▸ **The task**
Once the pictures have been set aside, copy every remaining entry exactly.

── Records for the task ──

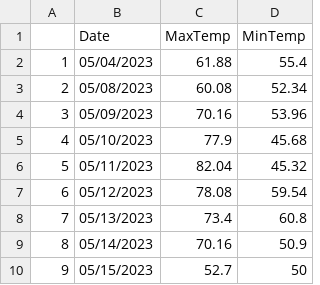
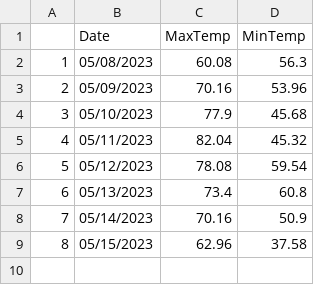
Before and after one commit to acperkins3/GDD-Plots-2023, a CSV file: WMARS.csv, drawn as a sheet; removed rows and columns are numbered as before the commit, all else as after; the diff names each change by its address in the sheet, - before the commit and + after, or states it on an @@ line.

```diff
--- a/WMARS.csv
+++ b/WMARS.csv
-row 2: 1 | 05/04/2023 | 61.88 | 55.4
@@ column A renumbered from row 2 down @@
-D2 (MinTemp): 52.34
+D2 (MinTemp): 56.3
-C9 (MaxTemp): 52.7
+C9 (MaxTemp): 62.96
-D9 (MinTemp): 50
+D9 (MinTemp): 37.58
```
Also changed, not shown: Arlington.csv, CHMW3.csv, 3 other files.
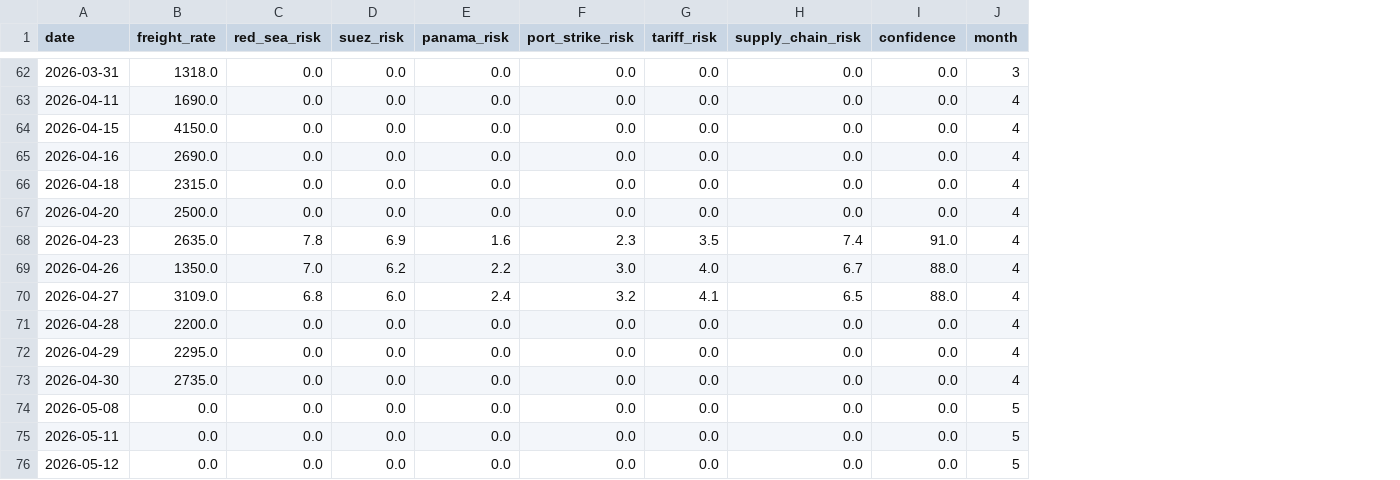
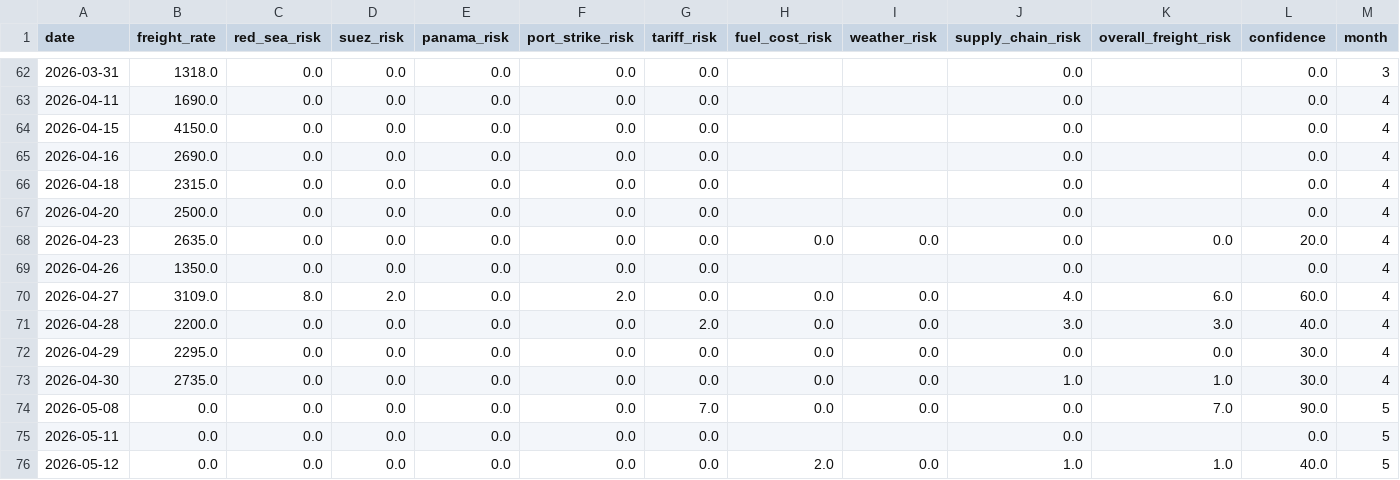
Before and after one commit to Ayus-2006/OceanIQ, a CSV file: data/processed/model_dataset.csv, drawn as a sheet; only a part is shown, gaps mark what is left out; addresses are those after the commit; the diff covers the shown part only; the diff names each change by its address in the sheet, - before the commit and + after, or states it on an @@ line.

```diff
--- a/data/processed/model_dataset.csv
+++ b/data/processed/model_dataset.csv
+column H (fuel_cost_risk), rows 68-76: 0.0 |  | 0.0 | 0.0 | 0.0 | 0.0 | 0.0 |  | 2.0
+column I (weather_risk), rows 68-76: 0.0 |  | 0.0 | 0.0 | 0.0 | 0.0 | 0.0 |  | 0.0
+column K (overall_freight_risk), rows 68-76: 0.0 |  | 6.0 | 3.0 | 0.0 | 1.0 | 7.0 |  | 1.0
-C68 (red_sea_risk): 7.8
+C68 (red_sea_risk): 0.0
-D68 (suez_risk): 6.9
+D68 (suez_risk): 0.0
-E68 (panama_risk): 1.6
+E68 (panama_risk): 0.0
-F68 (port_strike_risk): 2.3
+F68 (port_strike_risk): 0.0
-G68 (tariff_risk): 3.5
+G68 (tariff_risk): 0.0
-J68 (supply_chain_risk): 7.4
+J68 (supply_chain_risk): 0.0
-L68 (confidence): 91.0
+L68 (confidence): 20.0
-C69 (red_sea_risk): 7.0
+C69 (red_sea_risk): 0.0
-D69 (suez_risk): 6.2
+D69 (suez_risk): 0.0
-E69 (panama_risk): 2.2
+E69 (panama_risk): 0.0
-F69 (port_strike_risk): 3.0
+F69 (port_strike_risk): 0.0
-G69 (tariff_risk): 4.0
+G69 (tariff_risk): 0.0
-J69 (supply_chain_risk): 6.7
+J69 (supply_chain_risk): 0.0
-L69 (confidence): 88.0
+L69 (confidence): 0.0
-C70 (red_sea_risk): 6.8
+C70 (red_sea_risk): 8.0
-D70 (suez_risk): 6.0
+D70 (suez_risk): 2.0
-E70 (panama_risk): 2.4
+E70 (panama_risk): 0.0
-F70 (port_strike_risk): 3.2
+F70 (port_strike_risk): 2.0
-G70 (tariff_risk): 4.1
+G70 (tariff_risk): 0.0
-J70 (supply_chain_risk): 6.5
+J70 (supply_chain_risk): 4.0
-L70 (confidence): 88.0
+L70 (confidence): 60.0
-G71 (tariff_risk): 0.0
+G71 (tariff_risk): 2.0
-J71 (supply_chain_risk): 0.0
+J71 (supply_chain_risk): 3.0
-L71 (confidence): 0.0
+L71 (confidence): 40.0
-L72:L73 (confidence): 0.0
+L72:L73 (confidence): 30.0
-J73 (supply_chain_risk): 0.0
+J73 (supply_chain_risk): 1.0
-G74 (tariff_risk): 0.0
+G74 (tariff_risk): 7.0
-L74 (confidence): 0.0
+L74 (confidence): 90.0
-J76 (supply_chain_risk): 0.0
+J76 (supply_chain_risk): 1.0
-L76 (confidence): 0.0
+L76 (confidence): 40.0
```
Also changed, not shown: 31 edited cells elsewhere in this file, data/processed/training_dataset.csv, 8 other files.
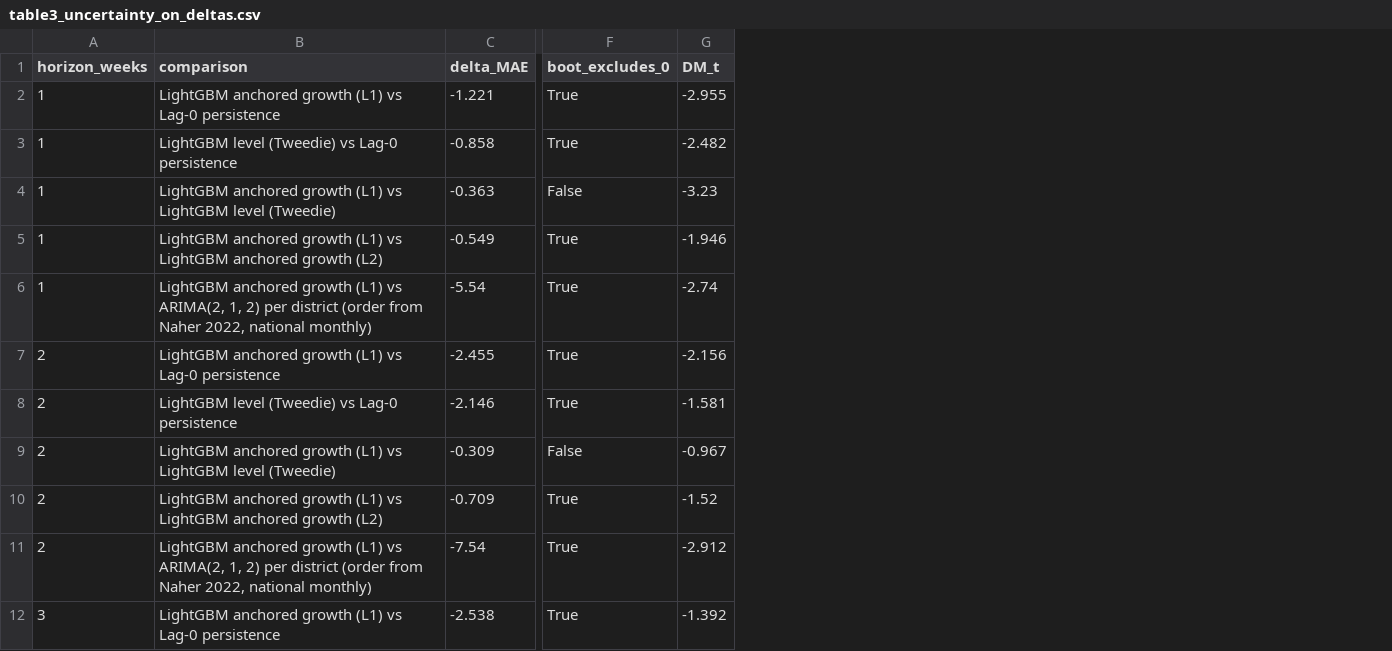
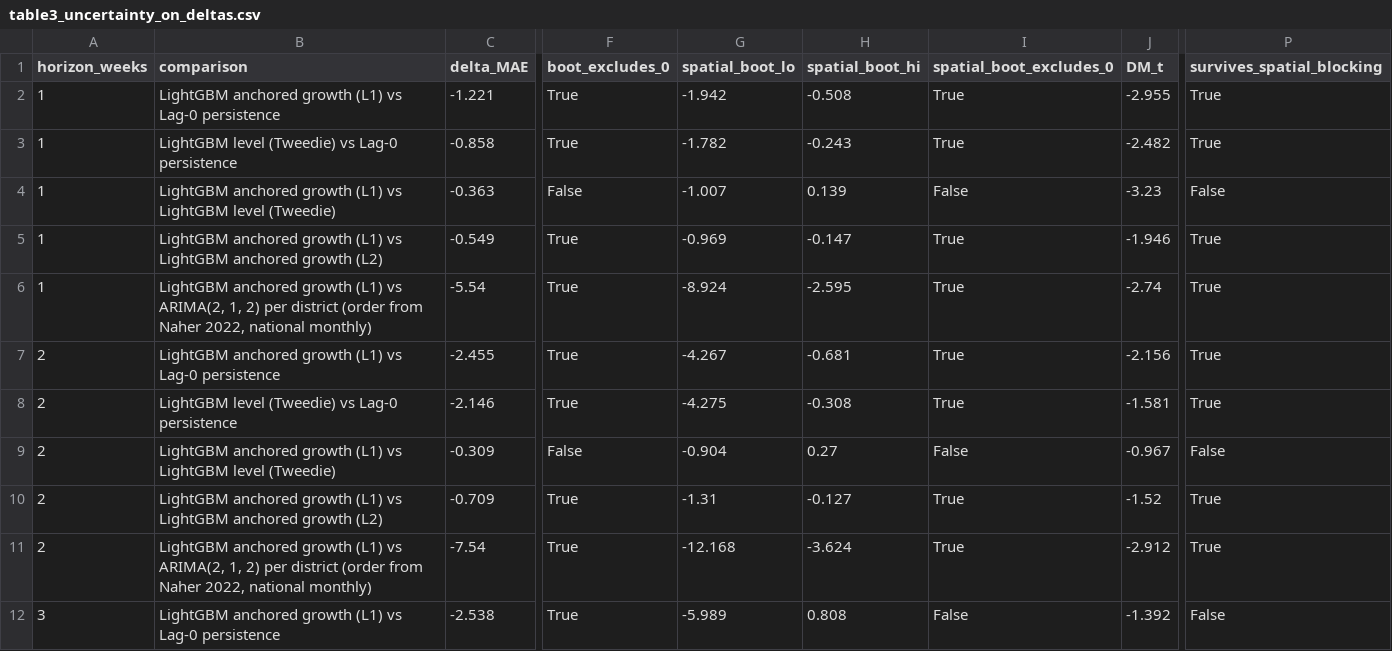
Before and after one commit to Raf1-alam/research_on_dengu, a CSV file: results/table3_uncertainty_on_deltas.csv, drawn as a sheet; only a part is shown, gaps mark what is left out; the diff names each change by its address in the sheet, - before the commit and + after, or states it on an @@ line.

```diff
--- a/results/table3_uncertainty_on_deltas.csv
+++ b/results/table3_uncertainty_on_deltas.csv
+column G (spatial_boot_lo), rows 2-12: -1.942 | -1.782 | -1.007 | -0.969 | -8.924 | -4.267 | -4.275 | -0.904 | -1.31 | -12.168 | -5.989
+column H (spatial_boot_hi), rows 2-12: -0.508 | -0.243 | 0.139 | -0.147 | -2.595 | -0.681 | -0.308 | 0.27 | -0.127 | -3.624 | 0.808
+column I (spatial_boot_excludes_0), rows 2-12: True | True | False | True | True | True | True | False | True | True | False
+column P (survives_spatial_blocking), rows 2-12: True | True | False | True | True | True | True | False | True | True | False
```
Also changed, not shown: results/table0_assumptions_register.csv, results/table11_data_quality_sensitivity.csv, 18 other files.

───

▸ **Written solution**
Before and after one commit to acperkins3/GDD-Plots-2023, a CSV file: WMARS.csv, drawn as a sheet; removed rows and columns are numbered as before the commit, all else as after; the diff names each change by its address in the sheet, - before the commit and + after, or states it on an @@ line.

```diff
--- a/WMARS.csv
+++ b/WMARS.csv
-row 2: 1 | 05/04/2023 | 61.88 | 55.4
@@ column A renumbered from row 2 down @@
-D2 (MinTemp): 52.34
+D2 (MinTemp): 56.3
-C9 (MaxTemp): 52.7
+C9 (MaxTemp): 62.96
-D9 (MinTemp): 50
+D9 (MinTemp): 37.58
```
Also changed, not shown: Arlington.csv, CHMW3.csv, 3 other files.
Before and after one commit to Ayus-2006/OceanIQ, a CSV file: data/processed/model_dataset.csv, drawn as a sheet; only a part is shown, gaps mark what is left out; addresses are those after the commit; the diff covers the shown part only; the diff names each change by its address in the sheet, - before the commit and + after, or states it on an @@ line.

```diff
--- a/data/processed/model_dataset.csv
+++ b/data/processed/model_dataset.csv
+column H (fuel_cost_risk), rows 68-76: 0.0 |  | 0.0 | 0.0 | 0.0 | 0.0 | 0.0 |  | 2.0
+column I (weather_risk), rows 68-76: 0.0 |  | 0.0 | 0.0 | 0.0 | 0.0 | 0.0 |  | 0.0
+column K (overall_freight_risk), rows 68-76: 0.0 |  | 6.0 | 3.0 | 0.0 | 1.0 | 7.0 |  | 1.0
-C68 (red_sea_risk): 7.8
+C68 (red_sea_risk): 0.0
-D68 (suez_risk): 6.9
+D68 (suez_risk): 0.0
-E68 (panama_risk): 1.6
+E68 (panama_risk): 0.0
-F68 (port_strike_risk): 2.3
+F68 (port_strike_risk): 0.0
-G68 (tariff_risk): 3.5
+G68 (tariff_risk): 0.0
-J68 (supply_chain_risk): 7.4
+J68 (supply_chain_risk): 0.0
-L68 (confidence): 91.0
+L68 (confidence): 20.0
-C69 (red_sea_risk): 7.0
+C69 (red_sea_risk): 0.0
-D69 (suez_risk): 6.2
+D69 (suez_risk): 0.0
-E69 (panama_risk): 2.2
+E69 (panama_risk): 0.0
-F69 (port_strike_risk): 3.0
+F69 (port_strike_risk): 0.0
-G69 (tariff_risk): 4.0
+G69 (tariff_risk): 0.0
-J69 (supply_chain_risk): 6.7
+J69 (supply_chain_risk): 0.0
-L69 (confidence): 88.0
+L69 (confidence): 0.0
-C70 (red_sea_risk): 6.8
+C70 (red_sea_risk): 8.0
-D70 (suez_risk): 6.0
+D70 (suez_risk): 2.0
-E70 (panama_risk): 2.4
+E70 (panama_risk): 0.0
-F70 (port_strike_risk): 3.2
+F70 (port_strike_risk): 2.0
-G70 (tariff_risk): 4.1
+G70 (tariff_risk): 0.0
-J70 (supply_chain_risk): 6.5
+J70 (supply_chain_risk): 4.0
-L70 (confidence): 88.0
+L70 (confidence): 60.0
-G71 (tariff_risk): 0.0
+G71 (tariff_risk): 2.0
-J71 (supply_chain_risk): 0.0
+J71 (supply_chain_risk): 3.0
-L71 (confidence): 0.0
+L71 (confidence): 40.0
-L72:L73 (confidence): 0.0
+L72:L73 (confidence): 30.0
-J73 (supply_chain_risk): 0.0
+J73 (supply_chain_risk): 1.0
-G74 (tariff_risk): 0.0
+G74 (tariff_risk): 7.0
-L74 (confidence): 0.0
+L74 (confidence): 90.0
-J76 (supply_chain_risk): 0.0
+J76 (supply_chain_risk): 1.0
-L76 (confidence): 0.0
+L76 (confidence): 40.0
```
Also changed, not shown: 31 edited cells elsewhere in this file, data/processed/training_dataset.csv, 8 other files.
Before and after one commit to Raf1-alam/research_on_dengu, a CSV file: results/table3_uncertainty_on_deltas.csv, drawn as a sheet; only a part is shown, gaps mark what is left out; the diff names each change by its address in the sheet, - before the commit and + after, or states it on an @@ line.

```diff
--- a/results/table3_uncertainty_on_deltas.csv
+++ b/results/table3_uncertainty_on_deltas.csv
+column G (spatial_boot_lo), rows 2-12: -1.942 | -1.782 | -1.007 | -0.969 | -8.924 | -4.267 | -4.275 | -0.904 | -1.31 | -12.168 | -5.989
+column H (spatial_boot_hi), rows 2-12: -0.508 | -0.243 | 0.139 | -0.147 | -2.595 | -0.681 | -0.308 | 0.27 | -0.127 | -3.624 | 0.808
+column I (spatial_boot_excludes_0), rows 2-12: True | True | False | True | True | True | True | False | True | True | False
+column P (survives_spatial_blocking), rows 2-12: True | True | False | True | True | True | True | False | True | True | False
```
Also changed, not shown: results/table0_assumptions_register.csv, results/table11_data_quality_sensitivity.csv, 18 other files.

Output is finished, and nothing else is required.